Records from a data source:
((

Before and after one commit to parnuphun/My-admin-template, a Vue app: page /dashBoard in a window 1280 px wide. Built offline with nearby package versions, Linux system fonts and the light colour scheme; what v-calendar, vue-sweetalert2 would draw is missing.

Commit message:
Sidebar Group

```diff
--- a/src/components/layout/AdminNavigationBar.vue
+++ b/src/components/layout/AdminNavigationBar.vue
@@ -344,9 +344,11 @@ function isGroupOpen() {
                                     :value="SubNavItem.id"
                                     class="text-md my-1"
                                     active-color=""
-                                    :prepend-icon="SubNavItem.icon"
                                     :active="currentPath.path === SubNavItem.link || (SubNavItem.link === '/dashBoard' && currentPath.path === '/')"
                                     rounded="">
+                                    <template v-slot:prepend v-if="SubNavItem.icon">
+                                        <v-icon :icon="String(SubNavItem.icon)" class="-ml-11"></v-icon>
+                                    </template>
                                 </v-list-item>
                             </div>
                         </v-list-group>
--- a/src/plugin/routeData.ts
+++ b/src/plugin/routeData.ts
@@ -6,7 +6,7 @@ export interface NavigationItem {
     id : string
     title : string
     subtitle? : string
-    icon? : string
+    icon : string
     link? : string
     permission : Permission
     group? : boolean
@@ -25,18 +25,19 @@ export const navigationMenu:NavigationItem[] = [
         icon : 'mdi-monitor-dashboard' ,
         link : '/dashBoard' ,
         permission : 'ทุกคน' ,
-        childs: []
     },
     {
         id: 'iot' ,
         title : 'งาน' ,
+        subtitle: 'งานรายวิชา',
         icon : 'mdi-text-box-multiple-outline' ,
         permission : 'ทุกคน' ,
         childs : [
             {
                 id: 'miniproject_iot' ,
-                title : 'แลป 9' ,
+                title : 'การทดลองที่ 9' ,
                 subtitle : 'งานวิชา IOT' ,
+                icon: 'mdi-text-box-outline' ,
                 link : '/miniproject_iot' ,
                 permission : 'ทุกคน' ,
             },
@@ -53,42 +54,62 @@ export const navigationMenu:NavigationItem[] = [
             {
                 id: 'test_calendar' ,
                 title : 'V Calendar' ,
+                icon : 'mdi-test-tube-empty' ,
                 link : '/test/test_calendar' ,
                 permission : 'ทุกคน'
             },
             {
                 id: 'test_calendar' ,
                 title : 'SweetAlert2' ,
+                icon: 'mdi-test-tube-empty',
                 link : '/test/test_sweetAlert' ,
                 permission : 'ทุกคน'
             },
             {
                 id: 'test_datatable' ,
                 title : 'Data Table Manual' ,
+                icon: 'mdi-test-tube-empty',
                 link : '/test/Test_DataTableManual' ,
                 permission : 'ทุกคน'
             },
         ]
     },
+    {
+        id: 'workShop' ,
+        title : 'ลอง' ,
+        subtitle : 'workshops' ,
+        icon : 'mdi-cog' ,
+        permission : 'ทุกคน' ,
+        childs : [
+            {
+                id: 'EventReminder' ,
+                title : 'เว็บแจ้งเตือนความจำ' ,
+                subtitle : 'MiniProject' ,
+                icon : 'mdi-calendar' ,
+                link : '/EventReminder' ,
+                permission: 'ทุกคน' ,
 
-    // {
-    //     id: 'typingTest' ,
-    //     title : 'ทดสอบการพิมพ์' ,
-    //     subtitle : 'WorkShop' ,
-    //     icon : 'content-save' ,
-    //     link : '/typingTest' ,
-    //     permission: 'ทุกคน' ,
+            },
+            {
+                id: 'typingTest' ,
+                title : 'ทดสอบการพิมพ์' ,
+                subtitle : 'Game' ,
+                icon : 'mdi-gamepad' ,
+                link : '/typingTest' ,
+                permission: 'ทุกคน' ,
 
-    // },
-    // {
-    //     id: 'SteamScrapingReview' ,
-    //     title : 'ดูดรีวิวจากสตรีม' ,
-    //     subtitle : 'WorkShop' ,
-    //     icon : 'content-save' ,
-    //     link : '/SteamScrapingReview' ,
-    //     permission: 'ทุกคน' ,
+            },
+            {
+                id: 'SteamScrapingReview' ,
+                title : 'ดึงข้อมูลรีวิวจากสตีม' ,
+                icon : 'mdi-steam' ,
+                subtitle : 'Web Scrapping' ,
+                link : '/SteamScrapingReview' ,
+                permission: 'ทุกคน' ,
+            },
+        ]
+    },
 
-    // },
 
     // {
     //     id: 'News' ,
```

))

* **Aim of the task**
Would you repeat each of the lines above exactly?

* **Written response**
Before and after one commit to parnuphun/My-admin-template, a Vue app: page /dashBoard in a window 1280 px wide. Built offline with nearby package versions, Linux system fonts and the light colour scheme; what v-calendar, vue-sweetalert2 would draw is missing.

Commit message:
Sidebar Group

```diff
--- a/src/components/layout/AdminNavigationBar.vue
+++ b/src/components/layout/AdminNavigationBar.vue
@@ -344,9 +344,11 @@ function isGroupOpen() {
                                     :value="SubNavItem.id"
                                     class="text-md my-1"
                                     active-color=""
-                                    :prepend-icon="SubNavItem.icon"
                                     :active="currentPath.path === SubNavItem.link || (SubNavItem.link === '/dashBoard' && currentPath.path === '/')"
                                     rounded="">
+                                    <template v-slot:prepend v-if="SubNavItem.icon">
+                                        <v-icon :icon="String(SubNavItem.icon)" class="-ml-11"></v-icon>
+                                    </template>
                                 </v-list-item>
                             </div>
                         </v-list-group>
--- a/src/plugin/routeData.ts
+++ b/src/plugin/routeData.ts
@@ -6,7 +6,7 @@ export interface NavigationItem {
     id : string
     title : string
     subtitle? : string
-    icon? : string
+    icon : string
     link? : string
     permission : Permission
     group? : boolean
@@ -25,18 +25,19 @@ export const navigationMenu:NavigationItem[] = [
         icon : 'mdi-monitor-dashboard' ,
         link : '/dashBoard' ,
         permission : 'ทุกคน' ,
-        childs: []
     },
     {
         id: 'iot' ,
         title : 'งาน' ,
+        subtitle: 'งานรายวิชา',
         icon : 'mdi-text-box-multiple-outline' ,
         permission : 'ทุกคน' ,
         childs : [
             {
                 id: 'miniproject_iot' ,
-                title : 'แลป 9' ,
+                title : 'การทดลองที่ 9' ,
                 subtitle : 'งานวิชา IOT' ,
+                icon: 'mdi-text-box-outline' ,
                 link : '/miniproject_iot' ,
                 permission : 'ทุกคน' ,
             },
@@ -53,42 +54,62 @@ export const navigationMenu:NavigationItem[] = [
             {
                 id: 'test_calendar' ,
                 title : 'V Calendar' ,
+                icon : 'mdi-test-tube-empty' ,
                 link : '/test/test_calendar' ,
                 permission : 'ทุกคน'
             },
             {
                 id: 'test_calendar' ,
                 title : 'SweetAlert2' ,
+                icon: 'mdi-test-tube-empty',
                 link : '/test/test_sweetAlert' ,
                 permission : 'ทุกคน'
             },
             {
                 id: 'test_datatable' ,
                 title : 'Data Table Manual' ,
+                icon: 'mdi-test-tube-empty',
                 link : '/test/Test_DataTableManual' ,
                 permission : 'ทุกคน'
             },
         ]
     },
+    {
+        id: 'workShop' ,
+        title : 'ลอง' ,
+        subtitle : 'workshops' ,
+        icon : 'mdi-cog' ,
+        permission : 'ทุกคน' ,
+        childs : [
+            {
+                id: 'EventReminder' ,
+                title : 'เว็บแจ้งเตือนความจำ' ,
+                subtitle : 'MiniProject' ,
+                icon : 'mdi-calendar' ,
+                link : '/EventReminder' ,
+                permission: 'ทุกคน' ,
 
-    // {
-    //     id: 'typingTest' ,
-    //     title : 'ทดสอบการพิมพ์' ,
-    //     subtitle : 'WorkShop' ,
-    //     icon : 'content-save' ,
-    //     link : '/typingTest' ,
-    //     permission: 'ทุกคน' ,
+            },
+            {
+                id: 'typingTest' ,
+                title : 'ทดสอบการพิมพ์' ,
+                subtitle : 'Game' ,
+                icon : 'mdi-gamepad' ,
+                link : '/typingTest' ,
+                permission: 'ทุกคน' ,
 
-    // },
-    // {
-    //     id: 'SteamScrapingReview' ,
-    //     title : 'ดูดรีวิวจากสตรีม' ,
-    //     subtitle : 'WorkShop' ,
-    //     icon : 'content-save' ,
-    //     link : '/SteamScrapingReview' ,
-    //     permission: 'ทุกคน' ,
+            },
+            {
+                id: 'SteamScrapingReview' ,
+                title : 'ดึงข้อมูลรีวิวจากสตีม' ,
+                icon : 'mdi-steam' ,
+                subtitle : 'Web Scrapping' ,
+                link : '/SteamScrapingReview' ,
+                permission: 'ทุกคน' ,
+            },
+        ]
+    },
 
-    // },
 
     // {
     //     id: 'News' ,
```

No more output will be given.